(TASK STATEMENT)
The result should be an exact copy of every record, with no pictures kept.

Version difference data
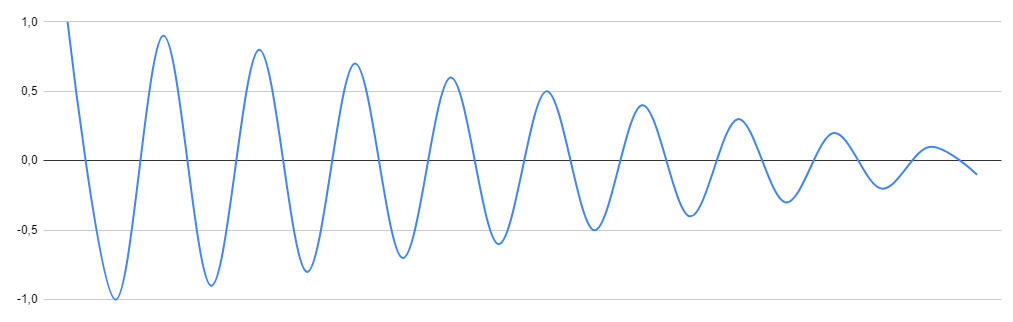
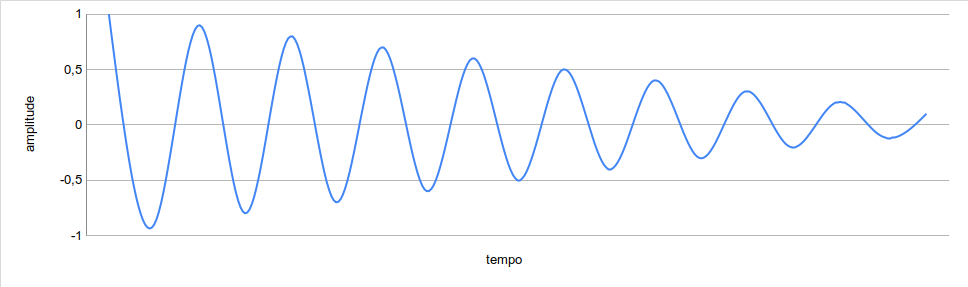
Revisão da primeira parte. Incluído vídeo com animação e eixos no gráfico.

Changed region(s): [[0.0, 0.0, 1.0, 0.9477]]

diff --git a/index.html b/index.html
@@ -16,28 +16,46 @@
         <div id="conteudo">
 
         <div>
-            <h1>Ondas de som e osciladores</h1>
+            <h1>Ondas Sonoras e Osciladores</h1>
+            <p> 
+                Sons são ondas de pressão que viajam pelo ar (ou algum outro meio), 
+                 chegando a nossos ouvidos. Diferente das ondas do mar, que se 
+                 movem para cima e para baixo, as ondas sonoras se movem para frente 
+                 e para trás (tecnicamente, ondas do mar são transversais e as sonoras 
+                 são longitudinais, se movem na mesma direção da vibração que as provoca).
+                 Essas ondas se movem e a variação de pressão do ar que entra  
+                 e sai dos nossos ouvidos é percebida como um som.
+            </p>
+
+            <p> Talvez você não tenha percebido, mas uma parte de um alto-falante, chamada de cone, se move.
+                Esse movimento pressiona as moléculas de ar e isso se propaga até chegar aos nossos ouvidos. 
+                A animação seguinte é excelente para mostrar as ondas que se propagam no ar
+                quando o cone do alto-falante se move.
+            </p>
+
+            <iframe width="560" height="315" src="https://www.youtube.com/embed/RxdFP31QYAg?start=168" 
+            title="YouTube video player" frameborder="0" 
+            allow="accelerometer; autoplay; clipboard-write; encrypted-media; gyroscope; picture-in-picture" 
+            allowfullscreen>
+            </iframe>
+            
             <p>
-                 Sons são ondas de pressão que viajam pelo ar, ou algum outro meio,
-                 chegando a nossos ouvidos. Diferente das ondas do oceano, que se 
-                 movem para cima e para baixo, ondas de pressão se movem para frente 
-                 e para trás. Essas ondas então se movem para nossos ouvidos entrando 
-                 e saindo, e percebemos isso como um som. Sintetização de som é a arte 
+                 E como podemos criar sons? Aqui, nosso interesse é pelos sintetizadores, 
+                 instrumentos eletrônicos analógicos ou digitais. Sintetização de som é a arte 
                  de criar sinais que, quando transformados em ondas sonoras por um 
-                 alto-falante, pessoas acham interessante. Durante o percurso deste 
-                 artigo iremos explorar dispositivos que criam e modificam sinais 
+                 alto-falante, as pessoas achem interessantes. Durante o percurso deste 
+                 artigo, iremos explorar dispositivos que criam e modificam sinais 
                  usados para sintetizar o som.
             </p>
 	
             <p>
-                O primeiro desses dispositivos que iremos considerar é chamado de oscilador.
-                Um oscilador gera um sinal consistente que se repete. Sinais de osciladores
-                e outras fontes são usadas para controlar o movimento dos cones no nosso 
-                alto-falante, que fazem as ondas sonoras que chegam aos nossos ouvidos.
+                O primeiro desses dispositivos é chamado de oscilador.
+                Um oscilador gera um sinal que se repete e serve de base para etapas seguintes.
                 Se você amarrar uma ponta de uma corda em uma maçaneta, se afastar um pouco
                 e balançar a outra ponta da corda pra cima e pra baixo bem rápido, você vai
                 estar fazendo mais ou menos a mesma coisa que um oscilador, tendo como diferença
-                que você está balançando uma corda, enquanto um oscilador faz isso com um sinal de áudio.
+                que você está balançando uma corda, enquanto um oscilador faz isso com um sinal de áudio
+                que depois será transformado em movimentação das moléculas de ar.
             </p>
 
     
@@ -46,12 +64,11 @@
             <p>
                 Sinais de áudio  são normalmente representados em um gráfico onde o eixo horizontal
                 representa o tempo e o eixo vertical representa a pressão no sinal. Isso é chamado
-                de representação do áudio no domínio do tempo. Gráficos no domínio do tempo são como
-                instruções para alto-falantes sobre como mover-se para dentro e para fora. Quando o gráfico
-                lê 1, o cone do alto falante é empurrado completamente para fora, e quando lê -1, o cone
+                de representação do áudio no domínio do <b>tempo</b>. Esse gráfico no domínio do tempo representa as 
+                instruções para um alto-falante se mover para dentro e para fora. Quando o gráfico
+                indica 1, o cone do alto falante é empurrado completamente para fora, e quando indica -1, o cone
                 é puxado completamente para dentro. Esse movimento cria uma onda de pressão no ar que
-                escutamos como um som, se um cone do alto-falante se mover para dentro e para fora de
-                acordo com o gráfico acima, ele vai fazer o som de um tambor.
+                escutamos como um som.
             </p>
    
         </div>
@@ -59,15 +76,14 @@
    
             <h1>Frequência e tom</h1>
             <p>
-                A quantidade de vezes que uma onda de som se move para dentro e para fora é chamado de frequência.
-                Frequência é medida em ciclos por segundo. O tamanho de um ciclo único de uma forma de onda
-                é a quantidade de tempo até que a forma de onda comece a se repetir. Pessoas normalmente escutam
+                O número de vezes que uma onda de som se repete no tempo é chamado de frequência.
+                Frequência é medida em ciclos por segundo. Pessoas normalmente escutam
                 um aumento da frequência de uma onda sonora conforme ela aumenta de tom. Quando a frequência
                 de um oscilador é dobrada, o tom sobe uma oitava. Por exemplo, um oscilador gerando um sinal
-                que se repete a cada segundo 440 vezes vai ter o mesmo tom que um Lá médio em um piano.
-                Um oscilador gerando um sinal que se repete a cada segundo 880 vezes vai ter o mesmo tom
-                que um Lá uma oitava acima do Lá médio. Uma forma comum de dizer “Ciclos por segundo
-                ” é usando a unidade de medida “Hertz”, abreviada como “Hz”.
+                que se repete 440 vezes a cada segundo corresponde ao tom Lá médio em um piano.
+                Um oscilador gerando um sinal que se repete 880 vezes a cada segundo corresponde a um tom
+                Lá uma oitava acima do Lá médio. Uma forma comum de dizer ciclos por segundo
+                é usando a unidade de medida Hertz, abreviada como Hz.
             </p>
         </div>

(RESPONSE BELOW)
Revisão da primeira parte. Incluído vídeo com animação e eixos no gráfico.

Changed region(s): [[0.0, 0.0, 1.0, 0.9477]]

diff --git a/index.html b/index.html
@@ -16,28 +16,46 @@
         <div id="conteudo">
 
         <div>
-            <h1>Ondas de som e osciladores</h1>
+            <h1>Ondas Sonoras e Osciladores</h1>
+            <p> 
+                Sons são ondas de pressão que viajam pelo ar (ou algum outro meio), 
+                 chegando a nossos ouvidos. Diferente das ondas do mar, que se 
+                 movem para cima e para baixo, as ondas sonoras se movem para frente 
+                 e para trás (tecnicamente, ondas do mar são transversais e as sonoras 
+                 são longitudinais, se movem na mesma direção da vibração que as provoca).
+                 Essas ondas se movem e a variação de pressão do ar que entra  
+                 e sai dos nossos ouvidos é percebida como um som.
+            </p>
+
+            <p> Talvez você não tenha percebido, mas uma parte de um alto-falante, chamada de cone, se move.
+                Esse movimento pressiona as moléculas de ar e isso se propaga até chegar aos nossos ouvidos. 
+                A animação seguinte é excelente para mostrar as ondas que se propagam no ar
+                quando o cone do alto-falante se move.
+            </p>
+
+            <iframe width="560" height="315" src="https://www.youtube.com/embed/RxdFP31QYAg?start=168" 
+            title="YouTube video player" frameborder="0" 
+            allow="accelerometer; autoplay; clipboard-write; encrypted-media; gyroscope; picture-in-picture" 
+            allowfullscreen>
+            </iframe>
+            
             <p>
-                 Sons são ondas de pressão que viajam pelo ar, ou algum outro meio,
-                 chegando a nossos ouvidos. Diferente das ondas do oceano, que se 
-                 movem para cima e para baixo, ondas de pressão se movem para frente 
-                 e para trás. Essas ondas então se movem para nossos ouvidos entrando 
-                 e saindo, e percebemos isso como um som. Sintetização de som é a arte 
+                 E como podemos criar sons? Aqui, nosso interesse é pelos sintetizadores, 
+                 instrumentos eletrônicos analógicos ou digitais. Sintetização de som é a arte 
                  de criar sinais que, quando transformados em ondas sonoras por um 
-                 alto-falante, pessoas acham interessante. Durante o percurso deste 
-                 artigo iremos explorar dispositivos que criam e modificam sinais 
+                 alto-falante, as pessoas achem interessantes. Durante o percurso deste 
+                 artigo, iremos explorar dispositivos que criam e modificam sinais 
                  usados para sintetizar o som.
             </p>
 	
             <p>
-                O primeiro desses dispositivos que iremos considerar é chamado de oscilador.
-                Um oscilador gera um sinal consistente que se repete. Sinais de osciladores
-                e outras fontes são usadas para controlar o movimento dos cones no nosso 
-                alto-falante, que fazem as ondas sonoras que chegam aos nossos ouvidos.
+                O primeiro desses dispositivos é chamado de oscilador.
+                Um oscilador gera um sinal que se repete e serve de base para etapas seguintes.
                 Se você amarrar uma ponta de uma corda em uma maçaneta, se afastar um pouco
                 e balançar a outra ponta da corda pra cima e pra baixo bem rápido, você vai
                 estar fazendo mais ou menos a mesma coisa que um oscilador, tendo como diferença
-                que você está balançando uma corda, enquanto um oscilador faz isso com um sinal de áudio.
+                que você está balançando uma corda, enquanto um oscilador faz isso com um sinal de áudio
+                que depois será transformado em movimentação das moléculas de ar.
             </p>
 
     
@@ -46,12 +64,11 @@
             <p>
                 Sinais de áudio  são normalmente representados em um gráfico onde o eixo horizontal
                 representa o tempo e o eixo vertical representa a pressão no sinal. Isso é chamado
-                de representação do áudio no domínio do tempo. Gráficos no domínio do tempo são como
-                instruções para alto-falantes sobre como mover-se para dentro e para fora. Quando o gráfico
-                lê 1, o cone do alto falante é empurrado completamente para fora, e quando lê -1, o cone
+                de representação do áudio no domínio do <b>tempo</b>. Esse gráfico no domínio do tempo representa as 
+                instruções para um alto-falante se mover para dentro e para fora. Quando o gráfico
+                indica 1, o cone do alto falante é empurrado completamente para fora, e quando indica -1, o cone
                 é puxado completamente para dentro. Esse movimento cria uma onda de pressão no ar que
-                escutamos como um som, se um cone do alto-falante se mover para dentro e para fora de
-                acordo com o gráfico acima, ele vai fazer o som de um tambor.
+                escutamos como um som.
             </p>
    
         </div>
@@ -59,15 +76,14 @@
    
             <h1>Frequência e tom</h1>
             <p>
-                A quantidade de vezes que uma onda de som se move para dentro e para fora é chamado de frequência.
-                Frequência é medida em ciclos por segundo. O tamanho de um ciclo único de uma forma de onda
-                é a quantidade de tempo até que a forma de onda comece a se repetir. Pessoas normalmente escutam
+                O número de vezes que uma onda de som se repete no tempo é chamado de frequência.
+                Frequência é medida em ciclos por segundo. Pessoas normalmente escutam
                 um aumento da frequência de uma onda sonora conforme ela aumenta de tom. Quando a frequência
                 de um oscilador é dobrada, o tom sobe uma oitava. Por exemplo, um oscilador gerando um sinal
-                que se repete a cada segundo 440 vezes vai ter o mesmo tom que um Lá médio em um piano.
-                Um oscilador gerando um sinal que se repete a cada segundo 880 vezes vai ter o mesmo tom
-                que um Lá uma oitava acima do Lá médio. Uma forma comum de dizer “Ciclos por segundo
-                ” é usando a unidade de medida “Hertz”, abreviada como “Hz”.
+                que se repete 440 vezes a cada segundo corresponde ao tom Lá médio em um piano.
+                Um oscilador gerando um sinal que se repete 880 vezes a cada segundo corresponde a um tom
+                Lá uma oitava acima do Lá médio. Uma forma comum de dizer ciclos por segundo
+                é usando a unidade de medida Hertz, abreviada como Hz.
             </p>
         </div>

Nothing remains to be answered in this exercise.